Because when you look through his Instagram account, you can’t help but love the Internet for giving him the digital tools to make himself look like a total prick. He revels in the trappings of his vast wealth, but does so alone. The things he holds most dear do nothing more than lie around his penthouse suite inanimately, occasionally glinting in the light when a three-tiered chandelier the size of a car ferry is switched on. Meanwhile Benjamin Franklin looks on, disapprovingly, from stacks of one hundred dollar bills strewn about the place. But if you allow yourself to see beyond the apparent wealth on display, it’s an Instagram account that practically howls with the cold wind of emptiness whenever you visit.


It also seems to confirm that excessive wealth detaches people from reality to such an extent that they’re forever engulfed in a fog of complete ridiculousness. In one photo, he’s shown pouring Bulgari-labelled San Pellegrino sparkling mineral water into a toilet (the only water he’ll shit into, presumably for the expensively fizzy splashback experience), while in another he’s shown tying a $2k wad of dollar bills to a bunch of helium balloons. There’s also a photo of him wearing two pairs of expensive jeans – one over the other – and another which shows him using yet another $2k wad of dollar bills like a mobile phone, with the caption “I be talkin moneyy” (sic). Going off the images alone, Param’s Instagram account often looks less like an elaborate trolling exercise and more like the heart-rending photo-journal of someone suffering from early onset dementia.

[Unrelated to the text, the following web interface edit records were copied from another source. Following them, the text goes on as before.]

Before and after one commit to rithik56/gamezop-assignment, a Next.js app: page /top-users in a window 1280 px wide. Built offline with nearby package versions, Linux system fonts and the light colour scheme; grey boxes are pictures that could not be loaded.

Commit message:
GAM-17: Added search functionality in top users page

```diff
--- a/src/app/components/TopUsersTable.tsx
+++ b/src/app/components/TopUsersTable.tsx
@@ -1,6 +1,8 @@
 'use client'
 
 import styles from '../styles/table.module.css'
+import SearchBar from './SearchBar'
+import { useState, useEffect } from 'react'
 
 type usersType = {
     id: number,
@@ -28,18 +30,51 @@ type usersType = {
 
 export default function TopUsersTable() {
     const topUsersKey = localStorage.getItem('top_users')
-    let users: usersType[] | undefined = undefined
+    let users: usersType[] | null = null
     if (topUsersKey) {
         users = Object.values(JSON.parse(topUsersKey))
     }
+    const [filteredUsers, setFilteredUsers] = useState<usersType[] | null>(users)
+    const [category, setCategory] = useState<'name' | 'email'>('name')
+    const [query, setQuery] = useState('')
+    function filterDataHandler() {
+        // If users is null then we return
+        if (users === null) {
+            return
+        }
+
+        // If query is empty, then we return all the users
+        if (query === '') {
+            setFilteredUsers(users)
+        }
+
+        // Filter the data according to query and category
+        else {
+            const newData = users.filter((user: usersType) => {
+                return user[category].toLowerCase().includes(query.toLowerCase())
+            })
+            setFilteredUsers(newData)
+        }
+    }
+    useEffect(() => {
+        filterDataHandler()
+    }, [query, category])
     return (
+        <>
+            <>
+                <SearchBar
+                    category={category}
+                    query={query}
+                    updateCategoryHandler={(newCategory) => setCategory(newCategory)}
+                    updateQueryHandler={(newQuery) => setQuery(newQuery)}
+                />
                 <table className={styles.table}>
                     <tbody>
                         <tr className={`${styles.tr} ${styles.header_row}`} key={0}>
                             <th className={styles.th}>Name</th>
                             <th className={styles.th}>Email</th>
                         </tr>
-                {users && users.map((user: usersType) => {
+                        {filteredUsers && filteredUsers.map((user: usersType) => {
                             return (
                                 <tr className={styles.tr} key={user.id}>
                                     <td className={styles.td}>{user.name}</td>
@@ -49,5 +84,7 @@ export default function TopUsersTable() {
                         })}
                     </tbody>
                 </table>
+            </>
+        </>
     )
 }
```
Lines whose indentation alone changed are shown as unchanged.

He also seems to have a love of expensive stationery. One photo shows his gold Cartier fountain pen, while another purports to show five gold-plated staple strips sitting in the palm of his hand at a cost of $175. I assume he uses them to staple cash to peasants’ faces whenever he’s in a generous mood, which is why I would never be tempted to enter one of his many cash giveaways.

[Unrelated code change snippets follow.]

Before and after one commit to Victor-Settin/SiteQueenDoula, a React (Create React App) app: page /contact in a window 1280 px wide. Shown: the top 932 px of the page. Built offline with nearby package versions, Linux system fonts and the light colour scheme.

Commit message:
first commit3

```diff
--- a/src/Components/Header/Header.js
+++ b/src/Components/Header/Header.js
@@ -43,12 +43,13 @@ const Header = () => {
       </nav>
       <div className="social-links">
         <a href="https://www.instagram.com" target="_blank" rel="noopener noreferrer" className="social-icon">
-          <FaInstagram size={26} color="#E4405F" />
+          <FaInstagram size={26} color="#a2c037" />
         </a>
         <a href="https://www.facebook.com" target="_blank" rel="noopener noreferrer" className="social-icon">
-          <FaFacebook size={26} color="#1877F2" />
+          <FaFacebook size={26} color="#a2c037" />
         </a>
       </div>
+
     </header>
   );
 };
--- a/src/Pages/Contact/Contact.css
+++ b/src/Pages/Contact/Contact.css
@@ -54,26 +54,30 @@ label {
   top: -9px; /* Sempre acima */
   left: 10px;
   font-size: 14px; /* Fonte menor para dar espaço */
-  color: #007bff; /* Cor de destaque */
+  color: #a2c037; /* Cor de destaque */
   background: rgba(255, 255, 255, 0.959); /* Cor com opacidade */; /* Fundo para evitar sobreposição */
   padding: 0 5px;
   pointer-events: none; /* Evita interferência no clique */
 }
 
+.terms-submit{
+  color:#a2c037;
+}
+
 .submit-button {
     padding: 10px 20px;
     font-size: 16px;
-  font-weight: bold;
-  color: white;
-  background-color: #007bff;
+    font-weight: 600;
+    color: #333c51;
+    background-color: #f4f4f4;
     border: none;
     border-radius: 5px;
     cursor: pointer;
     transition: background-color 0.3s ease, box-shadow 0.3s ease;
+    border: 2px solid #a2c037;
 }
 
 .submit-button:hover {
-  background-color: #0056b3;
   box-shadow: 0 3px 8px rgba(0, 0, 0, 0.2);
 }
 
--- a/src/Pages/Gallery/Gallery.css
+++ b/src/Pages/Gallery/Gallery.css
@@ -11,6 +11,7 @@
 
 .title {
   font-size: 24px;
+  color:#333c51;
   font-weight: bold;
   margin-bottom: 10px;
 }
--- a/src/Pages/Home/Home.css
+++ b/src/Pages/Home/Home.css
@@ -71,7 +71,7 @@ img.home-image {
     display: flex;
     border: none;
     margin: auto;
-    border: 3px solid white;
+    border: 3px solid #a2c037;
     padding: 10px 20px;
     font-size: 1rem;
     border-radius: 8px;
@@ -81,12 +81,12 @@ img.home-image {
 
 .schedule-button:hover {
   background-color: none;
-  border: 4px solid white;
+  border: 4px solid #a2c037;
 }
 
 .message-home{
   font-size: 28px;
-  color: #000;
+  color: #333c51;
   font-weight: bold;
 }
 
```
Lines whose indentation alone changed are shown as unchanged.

Speaking of which, you can find details of these giveaways on his personal website. Not that you can actually read anything on there, as you’re constantly harassed by an aggressive pop-up that obscures half the screen and encourages you to download his grammatically incorrect book – Its Lavish B*tch – The Guide – which is billed as “a comprehensive young entrepreneur course”. (The true extent of his entrepreneurial experience is anybody’s guess. When the Huffington Post recently interviewed him and asked the question: “How do you have all of this cash?” he bluntly responded with: “It’s my parents’ money.” I doubt he’s generated a penny of the wealth he flaunts, which makes his self-help book something of a bizarre promotion.)

His YouTube channel also gives us a glimpse into his affluent world, with one video in particular serving up a brilliantly mundane moment. After being chauffeur-driven to his “crib” to the sound of ‘I Stunt’ by the aptly titled rap artist Philthy Rich, Param enters a mirrored lift, briefly gives the finger to camera and selects his required floor. “Elevatin to the laundry room hoe,” brags the Boyz ‘N The Hood-lite subtitle. Unfortunately, once he arrives at his floor the video abruptly ends. I was expecting the camera to be plunged into a laundry basket made of spun gold, containing thousands of dollars-worth of fresh clothes, with the subtitle: “Smellin like a motherfuckin summer meadow, bitches!”

If Param is the genuine article, then there’s never been a more stark reminder of the vulgarity of excessive wealth in the wrong hands. Alternatively, if he turns out to be nothing more than a troll – more desperate for attention than possibly any troll in history – then it’s a simple reminder that we live in an age that enables us to sell to the world whatever image we create for ourselves, however ridiculous, divisive and inflammatory. Nothing is ever quite as it seems in the bizarre online world that robs us of so many hours each day.

I’d re-invent myself as an arrogant millionaire, but my stationery’s just too cheap and ordinary. A miserable life of peasantry awaits.


Filed under Uncategorized